Exercise inputs START

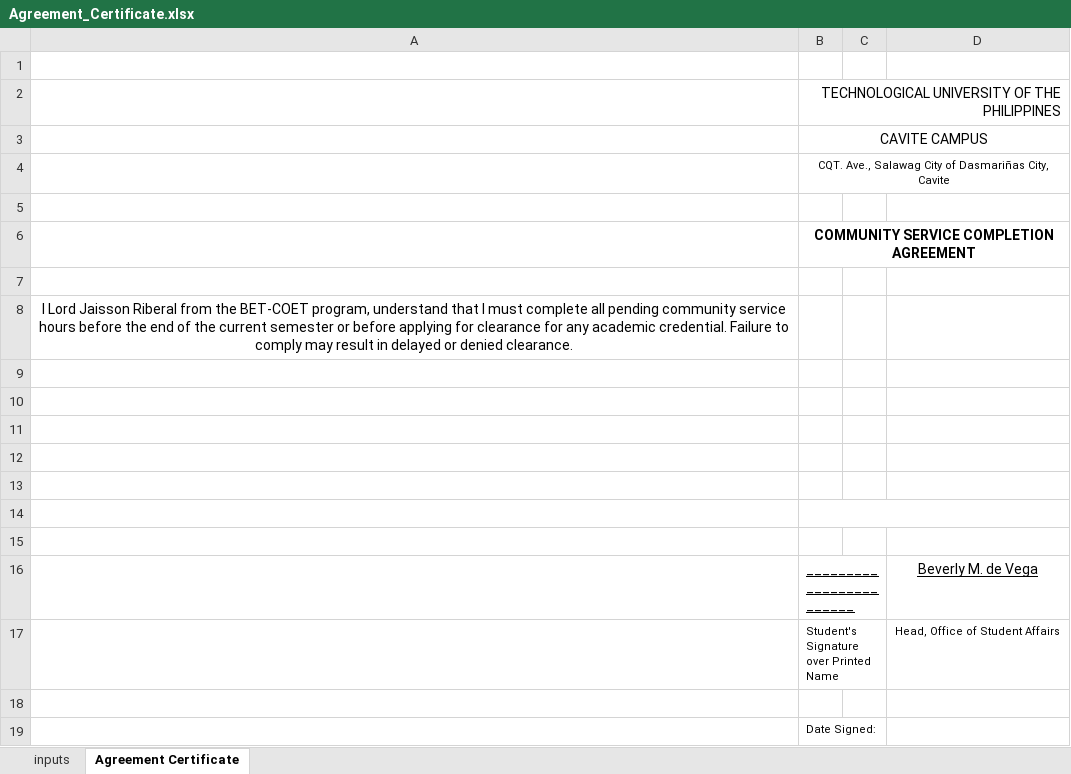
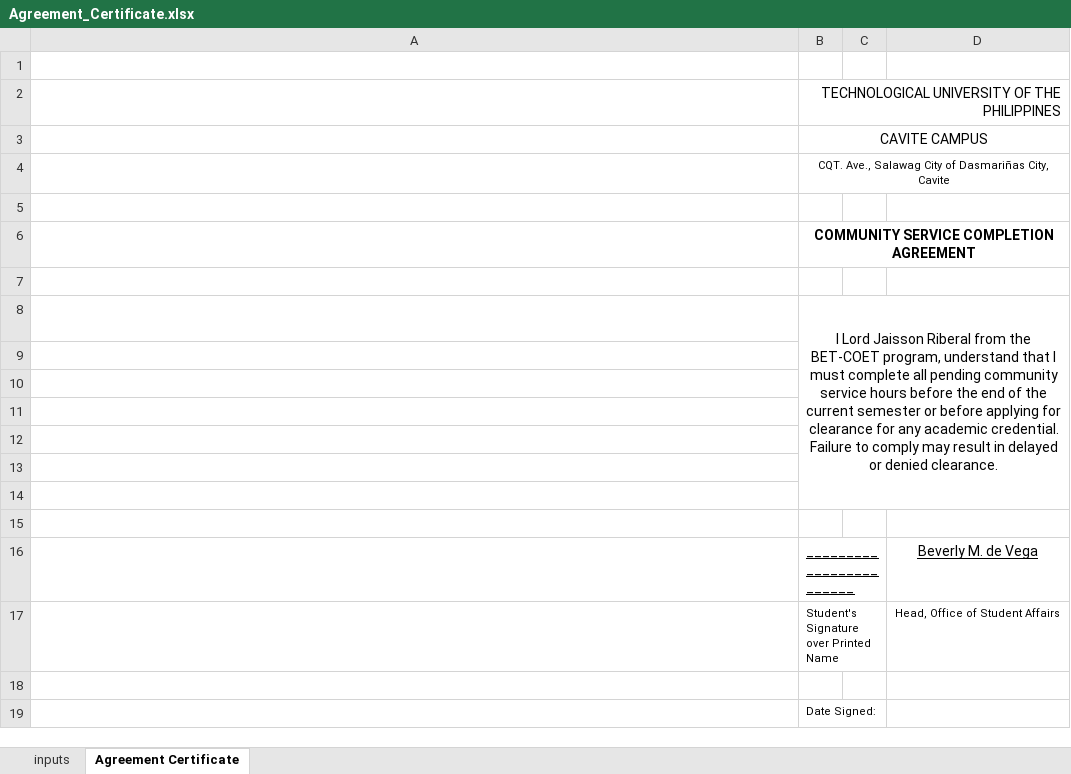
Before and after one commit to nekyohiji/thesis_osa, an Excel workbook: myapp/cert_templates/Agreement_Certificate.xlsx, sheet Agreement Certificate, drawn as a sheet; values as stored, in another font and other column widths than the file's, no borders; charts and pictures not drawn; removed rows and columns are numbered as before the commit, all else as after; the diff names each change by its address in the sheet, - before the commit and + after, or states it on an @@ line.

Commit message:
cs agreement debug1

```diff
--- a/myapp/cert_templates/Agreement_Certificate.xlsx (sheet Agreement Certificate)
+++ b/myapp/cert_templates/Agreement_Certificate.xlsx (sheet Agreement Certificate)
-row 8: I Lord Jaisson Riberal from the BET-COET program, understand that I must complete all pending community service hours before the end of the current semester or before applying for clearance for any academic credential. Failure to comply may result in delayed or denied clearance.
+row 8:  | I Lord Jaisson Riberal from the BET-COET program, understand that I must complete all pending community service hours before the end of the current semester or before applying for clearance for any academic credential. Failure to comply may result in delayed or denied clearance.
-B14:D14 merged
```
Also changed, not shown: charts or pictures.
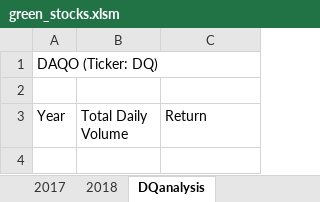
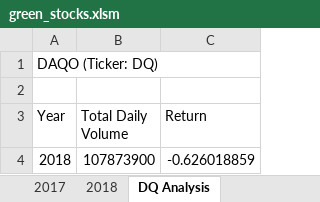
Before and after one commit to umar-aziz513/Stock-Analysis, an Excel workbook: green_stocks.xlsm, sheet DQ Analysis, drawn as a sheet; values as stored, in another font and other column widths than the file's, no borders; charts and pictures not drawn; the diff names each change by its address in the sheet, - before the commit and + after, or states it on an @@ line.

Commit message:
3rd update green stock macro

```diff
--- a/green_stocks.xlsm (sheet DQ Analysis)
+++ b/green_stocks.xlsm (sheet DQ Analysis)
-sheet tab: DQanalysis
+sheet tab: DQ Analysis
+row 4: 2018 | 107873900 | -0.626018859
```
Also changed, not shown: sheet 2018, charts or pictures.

Exercise inputs END
Exercise inputs START

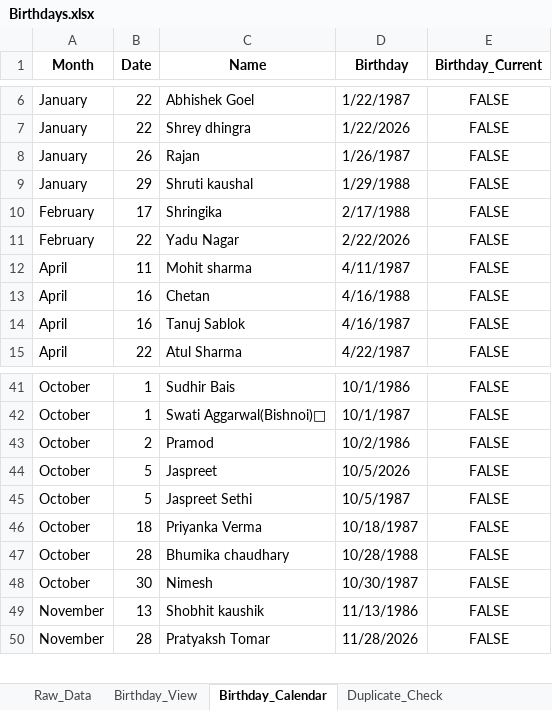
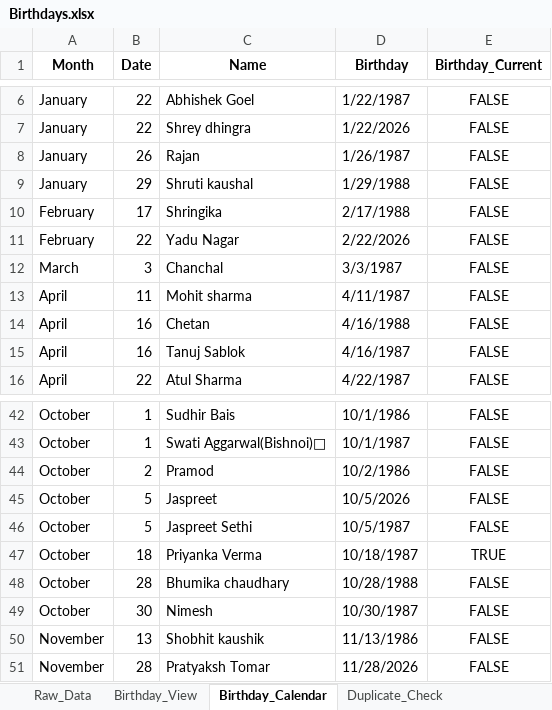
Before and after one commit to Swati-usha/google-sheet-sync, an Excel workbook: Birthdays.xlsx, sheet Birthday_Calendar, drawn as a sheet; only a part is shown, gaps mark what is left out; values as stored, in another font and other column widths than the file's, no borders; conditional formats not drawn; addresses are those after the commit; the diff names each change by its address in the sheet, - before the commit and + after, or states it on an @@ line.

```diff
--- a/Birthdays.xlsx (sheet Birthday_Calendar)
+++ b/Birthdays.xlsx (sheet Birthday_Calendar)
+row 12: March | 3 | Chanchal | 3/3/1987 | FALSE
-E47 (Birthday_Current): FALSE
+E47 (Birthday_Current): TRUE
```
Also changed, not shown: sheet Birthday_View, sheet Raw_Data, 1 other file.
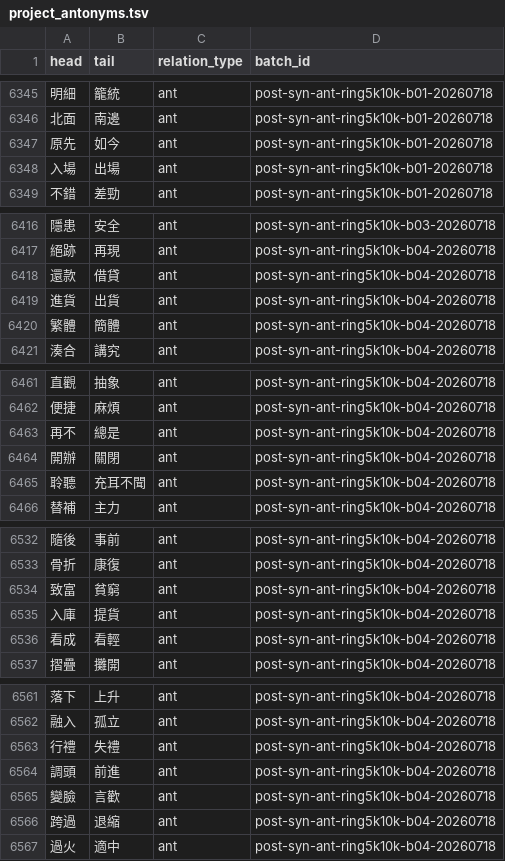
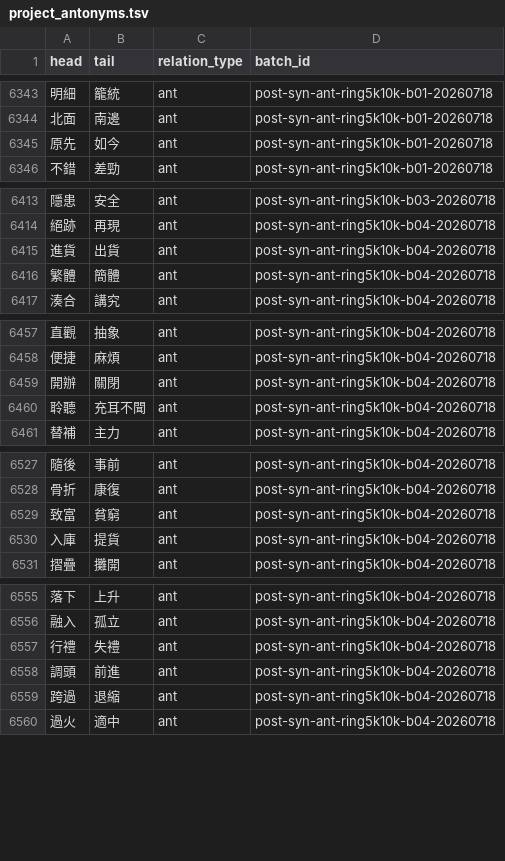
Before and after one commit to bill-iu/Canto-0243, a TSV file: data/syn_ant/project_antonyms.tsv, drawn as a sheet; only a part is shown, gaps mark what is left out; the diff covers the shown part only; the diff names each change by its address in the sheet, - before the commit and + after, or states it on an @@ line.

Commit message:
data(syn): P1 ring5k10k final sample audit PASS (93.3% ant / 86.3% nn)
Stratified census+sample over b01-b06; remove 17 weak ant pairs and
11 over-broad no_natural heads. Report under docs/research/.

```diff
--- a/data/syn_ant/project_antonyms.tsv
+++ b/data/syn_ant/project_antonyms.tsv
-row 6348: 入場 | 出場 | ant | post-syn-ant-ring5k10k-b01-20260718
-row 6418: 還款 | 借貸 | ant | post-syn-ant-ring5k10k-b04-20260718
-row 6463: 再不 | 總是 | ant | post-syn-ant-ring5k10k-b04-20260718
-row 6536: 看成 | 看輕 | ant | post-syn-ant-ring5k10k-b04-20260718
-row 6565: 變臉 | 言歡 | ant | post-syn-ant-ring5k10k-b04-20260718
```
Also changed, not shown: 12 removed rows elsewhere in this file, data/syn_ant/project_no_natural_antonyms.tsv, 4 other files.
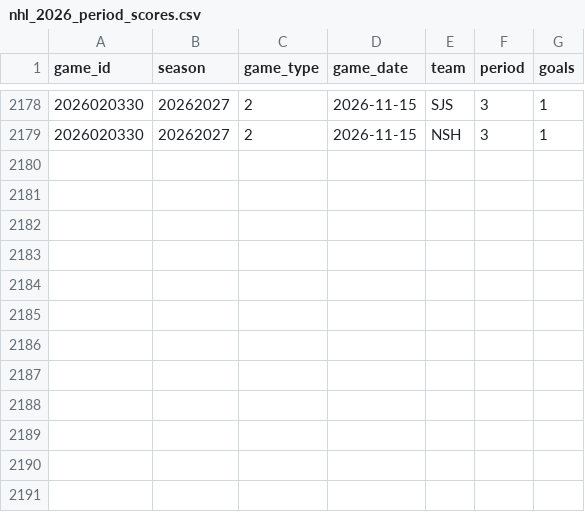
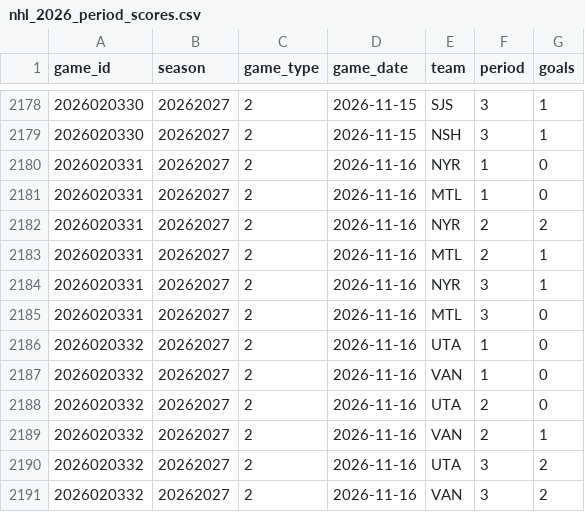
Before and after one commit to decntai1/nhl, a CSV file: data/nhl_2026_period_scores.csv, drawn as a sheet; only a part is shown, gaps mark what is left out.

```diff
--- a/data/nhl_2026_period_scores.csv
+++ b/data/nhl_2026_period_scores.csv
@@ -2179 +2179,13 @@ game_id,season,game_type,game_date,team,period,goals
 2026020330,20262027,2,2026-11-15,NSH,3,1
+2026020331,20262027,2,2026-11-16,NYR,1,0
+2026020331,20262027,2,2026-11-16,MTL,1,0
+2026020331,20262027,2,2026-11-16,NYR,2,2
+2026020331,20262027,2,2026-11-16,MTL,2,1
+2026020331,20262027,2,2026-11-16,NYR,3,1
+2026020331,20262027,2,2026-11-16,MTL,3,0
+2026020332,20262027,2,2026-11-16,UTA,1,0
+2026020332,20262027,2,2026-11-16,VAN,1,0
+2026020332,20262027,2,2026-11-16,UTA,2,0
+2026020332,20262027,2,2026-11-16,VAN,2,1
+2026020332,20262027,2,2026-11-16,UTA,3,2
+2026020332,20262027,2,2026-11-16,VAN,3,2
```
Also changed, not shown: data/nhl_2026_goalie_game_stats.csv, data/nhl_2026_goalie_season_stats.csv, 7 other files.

Exercise inputs END

> **Activity**
Go through the listing above line by line and say how many lines hold the word "sample". Reply with that number only.

> **Response for this exercise**
2